On Anonymity

I spent last night (after waking up from a three hour nap...) staring at a wall when I wasn't staring at this screen. I put Crashed and Ghost of Me on repeat because they've become the themesongs of my latest idea (the one with Janus and Elliot and that creepy house). I wrote the titles of my favorite books in various Sharpie inks on green Post-It notes and put the Post-Its on my ceiling. My brothers promptly laughed that I'd done something so stupid.

It makes sense to me, though, to wake up and see my favorite books first in the morning. The titles I chose are The Road, The Gargoyle, Dear John, and Cross.

Those are all favorites because of separate reasons.  I did notice one similarity between two of them, though. In both The Road and The Gargoyle, the main characters are unnamed. The characters of The Road are simply called "the man" and "the boy", while the main character of The Gargoyle never introduces himself to his readers. We know almost everything about those characters, except their names. So often names are chosen in some way to define a character. When they're gone, you (as a writer or a reader) can't define the character within the parameters of their name.

They could be anyone. Your best friend, neighbor, the dude who runs the flower shop across the street.

In Understanding Comics: The Invisible Art, Scott McCloud says that there's a reason why some arts portray their characters as more "iconic" or more realistic. 

Archie is drawn less realistically than the Comedian. Archie can be any high school kid, struggling with high school issues. The Comedian can only be the Comedian. He'd be the Comedian without his mask and getup and he'd always act like the Comedian, no matter what universe we plunked him in. I don't know how Archie would act if he was taken from Riverdale and thrown into the universe of Watchmen.

I think the same thing goes for names. Names paint a picture of the character in a medium where we can't use literal images. So, if you were to write your characters without a name, would they act the same? I think mine would.

1 comment:

  1. I'm a new follower and I think this post was brilliant!

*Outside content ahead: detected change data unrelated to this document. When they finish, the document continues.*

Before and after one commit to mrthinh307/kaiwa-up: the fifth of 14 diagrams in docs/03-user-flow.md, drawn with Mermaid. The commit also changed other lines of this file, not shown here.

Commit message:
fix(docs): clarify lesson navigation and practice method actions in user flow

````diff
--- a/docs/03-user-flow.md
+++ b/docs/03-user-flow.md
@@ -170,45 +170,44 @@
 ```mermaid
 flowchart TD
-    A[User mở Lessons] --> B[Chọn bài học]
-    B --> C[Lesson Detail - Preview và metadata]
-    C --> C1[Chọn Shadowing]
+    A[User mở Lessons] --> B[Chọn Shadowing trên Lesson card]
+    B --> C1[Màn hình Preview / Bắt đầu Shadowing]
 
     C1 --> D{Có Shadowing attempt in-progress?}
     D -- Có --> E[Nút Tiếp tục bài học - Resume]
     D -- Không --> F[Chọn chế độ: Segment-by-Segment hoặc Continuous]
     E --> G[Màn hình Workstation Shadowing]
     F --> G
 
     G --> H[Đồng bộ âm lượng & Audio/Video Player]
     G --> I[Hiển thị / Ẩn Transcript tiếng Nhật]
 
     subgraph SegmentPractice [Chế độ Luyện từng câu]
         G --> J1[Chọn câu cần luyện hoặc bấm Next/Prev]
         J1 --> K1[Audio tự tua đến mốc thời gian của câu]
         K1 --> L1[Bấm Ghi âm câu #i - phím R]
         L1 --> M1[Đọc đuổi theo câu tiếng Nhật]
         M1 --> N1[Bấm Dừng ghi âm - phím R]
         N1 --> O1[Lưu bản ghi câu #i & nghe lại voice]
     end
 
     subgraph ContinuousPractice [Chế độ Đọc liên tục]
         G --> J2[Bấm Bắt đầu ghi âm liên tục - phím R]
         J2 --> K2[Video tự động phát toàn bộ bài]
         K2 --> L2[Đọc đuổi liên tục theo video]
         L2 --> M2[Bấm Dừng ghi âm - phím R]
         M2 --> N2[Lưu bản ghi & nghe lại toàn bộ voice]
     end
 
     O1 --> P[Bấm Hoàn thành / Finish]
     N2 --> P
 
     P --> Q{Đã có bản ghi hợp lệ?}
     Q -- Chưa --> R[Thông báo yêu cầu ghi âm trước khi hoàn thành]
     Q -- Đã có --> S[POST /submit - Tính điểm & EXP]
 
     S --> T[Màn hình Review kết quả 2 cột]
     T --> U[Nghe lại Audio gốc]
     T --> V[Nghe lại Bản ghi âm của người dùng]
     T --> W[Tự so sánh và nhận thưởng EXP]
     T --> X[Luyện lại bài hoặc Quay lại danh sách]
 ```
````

    I have to say that I agree with you, each character I write isn't really based on the name, they're based on the characteristics I give them, no matter what the name, they'd still be the same people. Now having said that I'm not going to name my character Hermione Granger if she's part of the fashion world in America, it wouldn't make sense. So names are important, but it doesn't make or break your character.